• [Problem statement]: Every record below must come back exactly as written, with the images dropped.

Structured diff data:
───

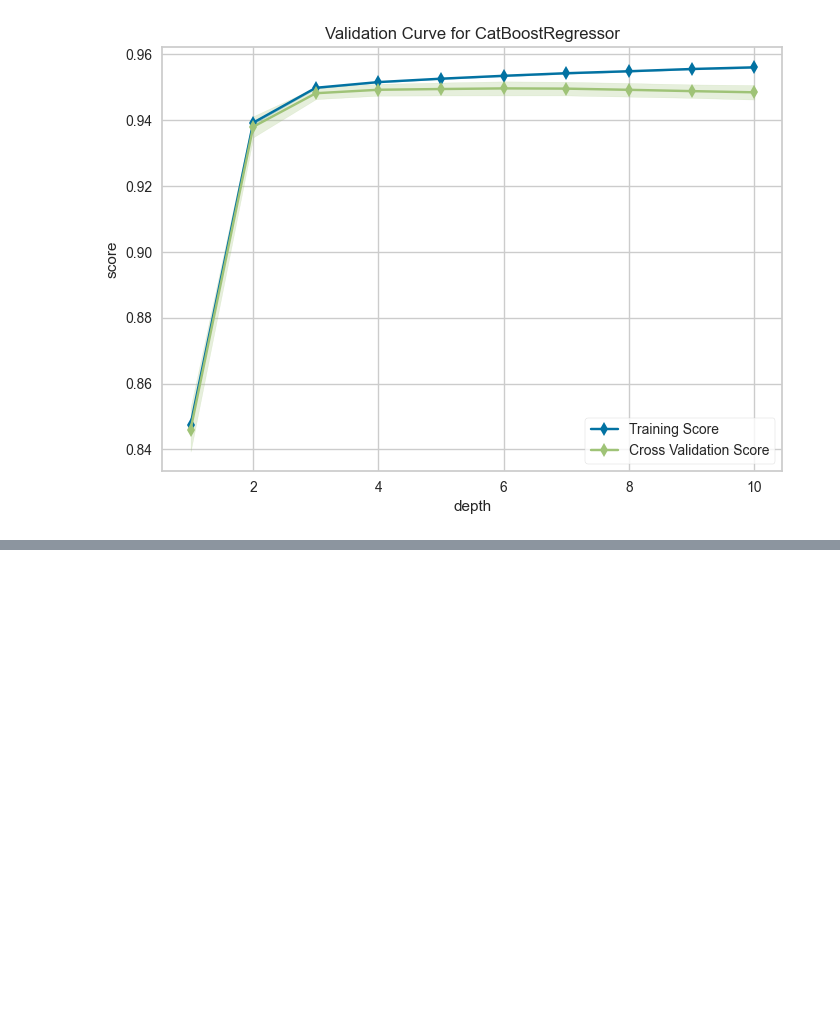
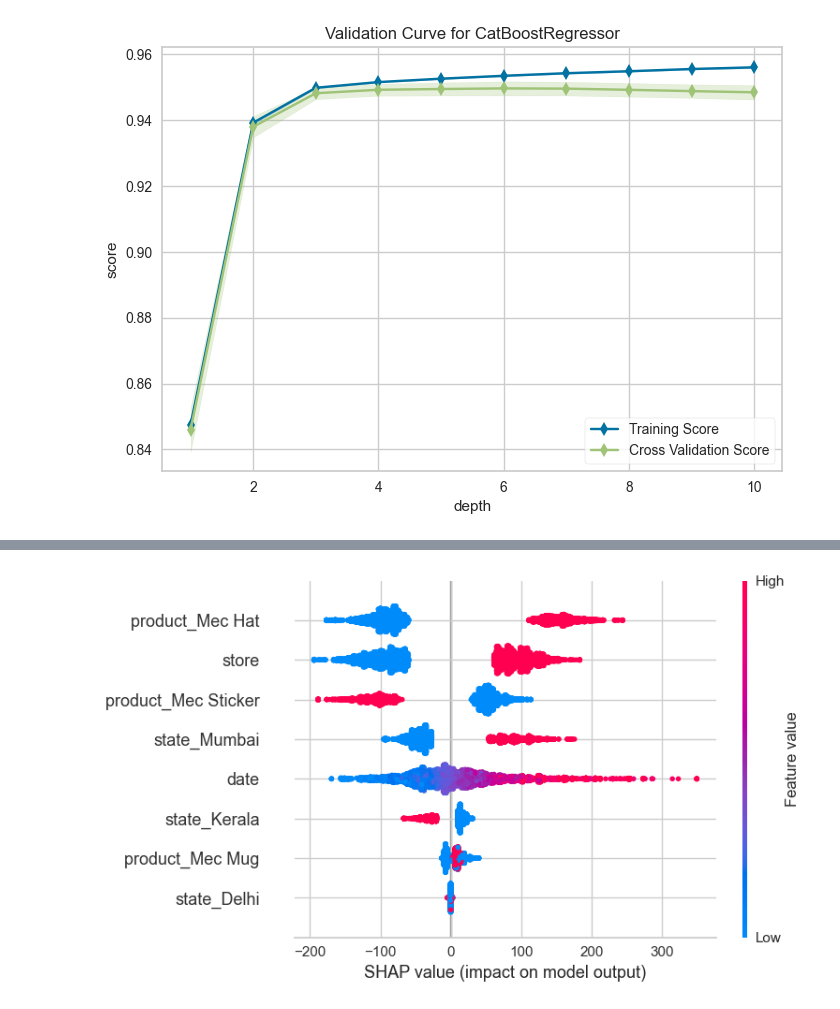
Before and after one commit to karthikgkumar/NeuralNet, a Jupyter notebook: EDA_excel.ipynb, the cells around one changed output, grey strips where cells are left out. Drawn from its saved outputs; the diff is of its cells as text; code cells hidden in the pictures; blank space fills up the shorter version.

Commit message:
Model Training Complete

```diff
--- a/EDA_excel.ipynb
+++ b/EDA_excel.ipynb
@@ -228,0 +232,4 @@ exp.plot_model(tune_catboost, plot='manifold')
+# %%
+exp.interpret_model(tune_catboost)
+# %% [output]
+[figure, added]
```
Also changed, not shown: parts of 16 cells of this notebook, 6 other files.
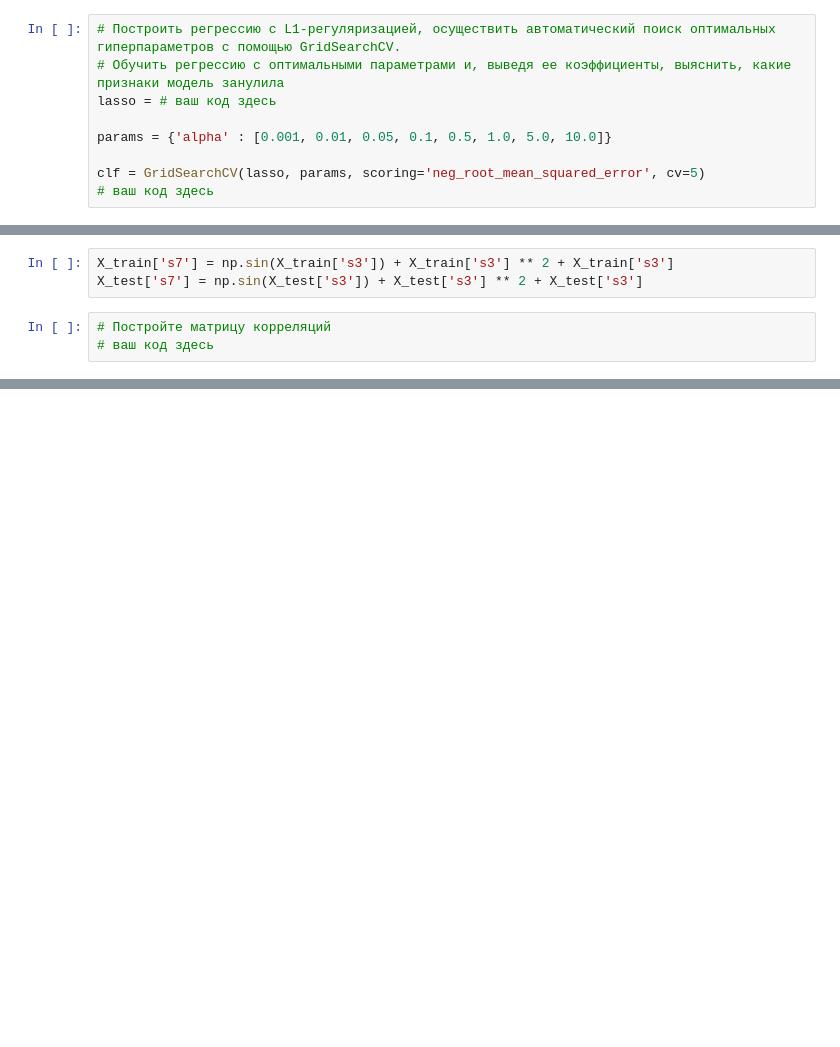
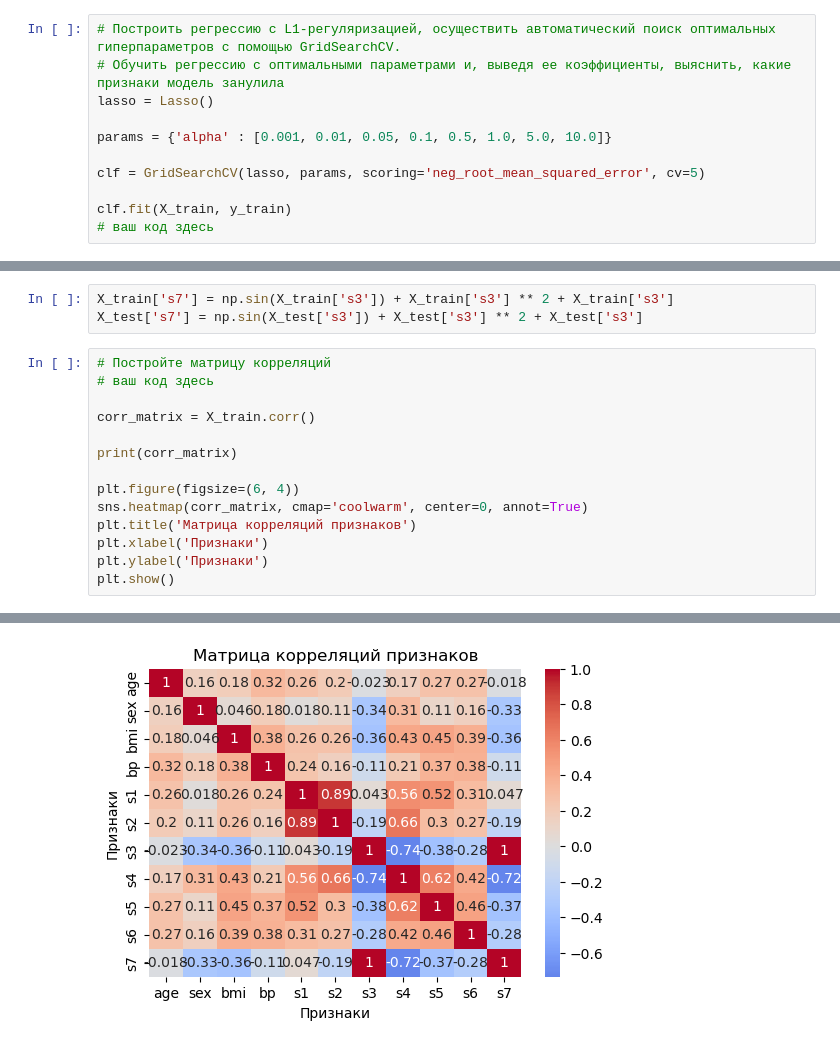
Before and after one commit to TimOvch/ML-study, a Jupyter notebook: ODS Classical models/HW1/DZ_student.ipynb, the cells around one changed output, grey strips where cells are left out. Drawn from its saved outputs; the diff is of its cells as text; blank space fills up the shorter version.

```diff
--- a/ODS Classical models/HW1/DZ_student.ipynb
+++ b/ODS Classical models/HW1/DZ_student.ipynb
@@ -847,9 +925,11 @@ for i in range(len(coefs)):
 # %%
 # Построить регрессию с L1-регуляризацией, осуществить автоматический поиск оптимальных гиперпараметров с помощью GridSearchCV.
 # Обучить регрессию с оптимальными параметрами и, выведя ее коэффициенты, выяснить, какие признаки модель занулила
-lasso = # ваш код здесь
+lasso = Lasso()
 
 params = {'alpha' : [0.001, 0.01, 0.05, 0.1, 0.5, 1.0, 5.0, 10.0]}
 
 clf = GridSearchCV(lasso, params, scoring='neg_root_mean_squared_error', cv=5)
+
+clf.fit(X_train, y_train)
 # ваш код здесь
@@ -871,3 +975,15 @@ X_test['s7'] = np.sin(X_test['s3']) + X_test['s3'] ** 2 + X_test['s3']
 # %%
 # Постройте матрицу корреляций
 # ваш код здесь
+
+corr_matrix = X_train.corr()
+
+print(corr_matrix)
+
+plt.figure(figsize=(6, 4))
+sns.heatmap(corr_matrix, cmap='coolwarm', center=0, annot=True)
+plt.title('Матрица корреляций признаков')
+plt.xlabel('Признаки')
+plt.ylabel('Признаки')
+plt.show()
+# %% [output]
@@ -874,2 +1007,3 @@ X_test['s7'] = np.sin(X_test['s3']) + X_test['s3'] ** 2 + X_test['s3']
+[figure, added]
 # %%
 # Постройте линейную регрессию из sklearn и оцените качество модели с помощью кросс-валидации, как в задании выше
```
Also changed, not shown: parts of 34 cells of this notebook.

───

• [Exercise output]:
Before and after one commit to karthikgkumar/NeuralNet, a Jupyter notebook: EDA_excel.ipynb, the cells around one changed output, grey strips where cells are left out. Drawn from its saved outputs; the diff is of its cells as text; code cells hidden in the pictures; blank space fills up the shorter version.

Commit message:
Model Training Complete

```diff
--- a/EDA_excel.ipynb
+++ b/EDA_excel.ipynb
@@ -228,0 +232,4 @@ exp.plot_model(tune_catboost, plot='manifold')
+# %%
+exp.interpret_model(tune_catboost)
+# %% [output]
+[figure, added]
```
Also changed, not shown: parts of 16 cells of this notebook, 6 other files.
Before and after one commit to TimOvch/ML-study, a Jupyter notebook: ODS Classical models/HW1/DZ_student.ipynb, the cells around one changed output, grey strips where cells are left out. Drawn from its saved outputs; the diff is of its cells as text; blank space fills up the shorter version.

```diff
--- a/ODS Classical models/HW1/DZ_student.ipynb
+++ b/ODS Classical models/HW1/DZ_student.ipynb
@@ -847,9 +925,11 @@ for i in range(len(coefs)):
 # %%
 # Построить регрессию с L1-регуляризацией, осуществить автоматический поиск оптимальных гиперпараметров с помощью GridSearchCV.
 # Обучить регрессию с оптимальными параметрами и, выведя ее коэффициенты, выяснить, какие признаки модель занулила
-lasso = # ваш код здесь
+lasso = Lasso()
 
 params = {'alpha' : [0.001, 0.01, 0.05, 0.1, 0.5, 1.0, 5.0, 10.0]}
 
 clf = GridSearchCV(lasso, params, scoring='neg_root_mean_squared_error', cv=5)
+
+clf.fit(X_train, y_train)
 # ваш код здесь
@@ -871,3 +975,15 @@ X_test['s7'] = np.sin(X_test['s3']) + X_test['s3'] ** 2 + X_test['s3']
 # %%
 # Постройте матрицу корреляций
 # ваш код здесь
+
+corr_matrix = X_train.corr()
+
+print(corr_matrix)
+
+plt.figure(figsize=(6, 4))
+sns.heatmap(corr_matrix, cmap='coolwarm', center=0, annot=True)
+plt.title('Матрица корреляций признаков')
+plt.xlabel('Признаки')
+plt.ylabel('Признаки')
+plt.show()
+# %% [output]
@@ -874,2 +1007,3 @@ X_test['s7'] = np.sin(X_test['s3']) + X_test['s3'] ** 2 + X_test['s3']
+[figure, added]
 # %%
 # Постройте линейную регрессию из sklearn и оцените качество модели с помощью кросс-валидации, как в задании выше
```
Also changed, not shown: parts of 34 cells of this notebook.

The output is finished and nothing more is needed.